The Janisch family of Eden, S.D., are patriots. Francis Janisch, who passed away four years ago, served his country as a U.S. Army paratrooper from 1954-1956. His son, Jim, wanted to honor his father's service to his country. So in May 2015, he erected a flag in his honor on Janisch's land on a hillside beside Marshall County Road 16, just 4.5 miles east of Eden. But what Jim envisioned to be only a flag quickly became so much more than that, prompted by a remark by a local veteran who stated to Jim, "You're all right."
So Jim and his relatives and friends got busy. First, they had to transform what had been a cow pasture into a suitable setting for a memorial. Following the flag was a 15-foot white wooden cross. Round paver stones were painted white and then painted with the names of each of the services on them, in red or blue. They were installed on dark red or blue shredded rubber backgrounds. POW and MIA are also there, of course, taking their hallowed place of honor. A 650-pound eagle looks out over the memorial. Statues of six soldiers and two angels stand guard at the site. And last, but certainly not least, there are the flags -- the United States, South Dakota, Sisseton-Wahpeton Oyate, POW-MIA and the six service flags. They are great to see blowing in the wind, which blows most of the time in eastern South Dakota. A white fence borders the memorial, which is lighted at night. It is a moving, very dignified sight.
Several individual servicemen are honored here, as they gave their lives in war. James Cleveland, a brother of Roy Cleveland who lives in the area, lost his life in Vietnam. Roy has closely followed the construction of the memorial, which took Jim and his helpers two weeks. More is planned to be added in 2016, including the Statue of Liberty and six spruce trees which will form a background to the memorial. As is typical of many people in this area and in the country, Jim is a modest person who states that this is not about him, but about the veterans who gave so much for their country. And so it is.
A large sign at the site reads, "Francis Janisch Family Salutes our VETERANS, Visitors Welcome." And the visitors are coming as word of the memorial spreads. In fact, over 3,000 have signed the guest book so far, with visitors from over 30 states as well as Germany and Bosnia. So it is not just the local people who have stopped by to pay their respects. Many of the visitors are emotionally moved by the memorial. It is such an unusual thing to be erected on these rolling prairie hills, on the glacier-formed Coteau des Prairie (Hills on the Prairie) in northeast South Dakota.

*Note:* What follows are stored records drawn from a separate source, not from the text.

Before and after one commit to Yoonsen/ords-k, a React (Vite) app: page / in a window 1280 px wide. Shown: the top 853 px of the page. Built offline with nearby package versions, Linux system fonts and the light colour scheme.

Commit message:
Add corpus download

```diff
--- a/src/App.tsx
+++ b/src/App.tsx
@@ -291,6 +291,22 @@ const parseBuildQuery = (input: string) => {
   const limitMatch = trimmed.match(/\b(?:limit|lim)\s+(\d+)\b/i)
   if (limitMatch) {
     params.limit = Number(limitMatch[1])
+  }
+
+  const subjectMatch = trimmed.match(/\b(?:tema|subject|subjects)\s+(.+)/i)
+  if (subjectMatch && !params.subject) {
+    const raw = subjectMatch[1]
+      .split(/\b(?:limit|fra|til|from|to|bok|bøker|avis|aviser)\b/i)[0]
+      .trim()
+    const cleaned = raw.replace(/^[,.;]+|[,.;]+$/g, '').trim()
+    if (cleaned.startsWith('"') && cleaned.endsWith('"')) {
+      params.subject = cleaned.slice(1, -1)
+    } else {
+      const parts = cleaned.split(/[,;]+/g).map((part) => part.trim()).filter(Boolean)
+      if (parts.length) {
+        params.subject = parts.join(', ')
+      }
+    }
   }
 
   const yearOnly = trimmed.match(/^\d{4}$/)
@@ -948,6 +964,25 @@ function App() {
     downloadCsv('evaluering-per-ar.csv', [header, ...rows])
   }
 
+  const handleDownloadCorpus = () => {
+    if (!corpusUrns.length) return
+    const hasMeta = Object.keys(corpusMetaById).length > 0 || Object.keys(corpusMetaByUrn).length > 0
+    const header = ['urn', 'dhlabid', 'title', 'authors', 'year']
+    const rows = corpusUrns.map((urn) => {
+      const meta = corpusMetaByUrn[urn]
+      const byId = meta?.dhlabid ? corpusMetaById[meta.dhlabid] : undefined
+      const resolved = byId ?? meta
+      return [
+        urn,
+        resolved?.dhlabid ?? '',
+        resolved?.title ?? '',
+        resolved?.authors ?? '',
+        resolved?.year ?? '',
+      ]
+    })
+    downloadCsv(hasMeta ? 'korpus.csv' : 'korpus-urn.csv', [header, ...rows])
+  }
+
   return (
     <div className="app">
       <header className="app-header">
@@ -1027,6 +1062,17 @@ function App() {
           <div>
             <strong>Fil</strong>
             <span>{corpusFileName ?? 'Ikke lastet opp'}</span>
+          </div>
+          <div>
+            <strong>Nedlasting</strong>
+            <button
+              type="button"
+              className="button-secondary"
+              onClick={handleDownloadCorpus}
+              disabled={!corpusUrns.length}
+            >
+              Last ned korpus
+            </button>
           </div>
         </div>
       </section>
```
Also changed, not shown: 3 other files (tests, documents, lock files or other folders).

If Legion members or their friends want to see something very special and unique, they can do no better than to visit the memorial in the spring, summer or fall.